Best bet (if you feel this is a good deal):

  • Put property under contract
  • Get: rent roll, T12 P&L, tax records, bank statements and copy of leases (to match against rent roll and leases)
  • Do a thorough inspection of the property including getting a full report on the foundation, water and sewage (including septic tank) and similar issues. Since this is your first deal, you want to avoid dealing with structural issues.
  • Develop a personal relationship with the widow and the sons. This might be the most critical factor.

I would develop a relationship, truly understand their needs (often security of income vs. capital return) and develop a plan with them. Nonetheless, I would not go by the pro-forma. The broker has used pie-in-the-sky, ideal estimates. If everything was great then why would you buy it?

P.S. You are doing a great job and will get a solid deal! Best of luck.

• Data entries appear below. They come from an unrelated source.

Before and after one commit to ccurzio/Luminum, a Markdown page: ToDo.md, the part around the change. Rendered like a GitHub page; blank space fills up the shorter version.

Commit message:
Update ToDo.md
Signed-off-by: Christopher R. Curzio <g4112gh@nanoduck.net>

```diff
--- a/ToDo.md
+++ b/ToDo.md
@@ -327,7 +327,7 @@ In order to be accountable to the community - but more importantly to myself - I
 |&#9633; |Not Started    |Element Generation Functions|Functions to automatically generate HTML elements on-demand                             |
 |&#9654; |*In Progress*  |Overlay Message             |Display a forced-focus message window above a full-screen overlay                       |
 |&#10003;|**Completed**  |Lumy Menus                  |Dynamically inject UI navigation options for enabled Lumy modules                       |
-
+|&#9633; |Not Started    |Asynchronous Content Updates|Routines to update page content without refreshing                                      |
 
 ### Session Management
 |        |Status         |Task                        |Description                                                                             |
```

@Omar Khan , thank you for your input.  All great points.  How wide of a spread do you typically use between bank/owner financed?  I want it to be enough for them to seriously consider it but not to much to where I will be overpaying.

I feel the relationship is solid with all three.  They are not in a hurry but would like to close 1st quarter of 2018.  I will be able to see inside of 2 of the units tomorrow.  They have been very cautious not to let existing tenants know they will be selling the buildings.  Exterior has been very well maintained.  I like the fact they were built in 1984 so I should have to worry about asbestos/lead issues. 

Thanks for the encouragement!


@Kelly Farley  There is no hard and fast rule as everything is dependent on your market, buyer/seller motivation and other factors. At this point, assuming you are developing a good relationship, don’t commit to any one price. IMO, find out who is the final decision-marker. In Orwellian terms, who is the “most equal” amongst the three.

Once you find that out, actively try to understand their motivations. For instance, the widow might desire security of income whereas the sons might desire getting the highest price. If the widow is the decision-marker, you can explain to her that Offer 1 will help he long-term – income, lower overall taxes and higher cash flow. But if the sons are the decision-makers, you can emphasize that you can quickly close. Finding out the motivators will help you sharpen your pitch.

From a strictly “visual” perspective (how it looks at first), $50K is not enough motivation. By understanding the underlying needs, you can design an offer that caters to their needs. But don’t take too long – pick a path and go with it (unless material information to the contrary emerges).

Create Lasting Wealth Through Real Estate

Join the millions of people achieving financial freedom through the power of real estate investing

Start here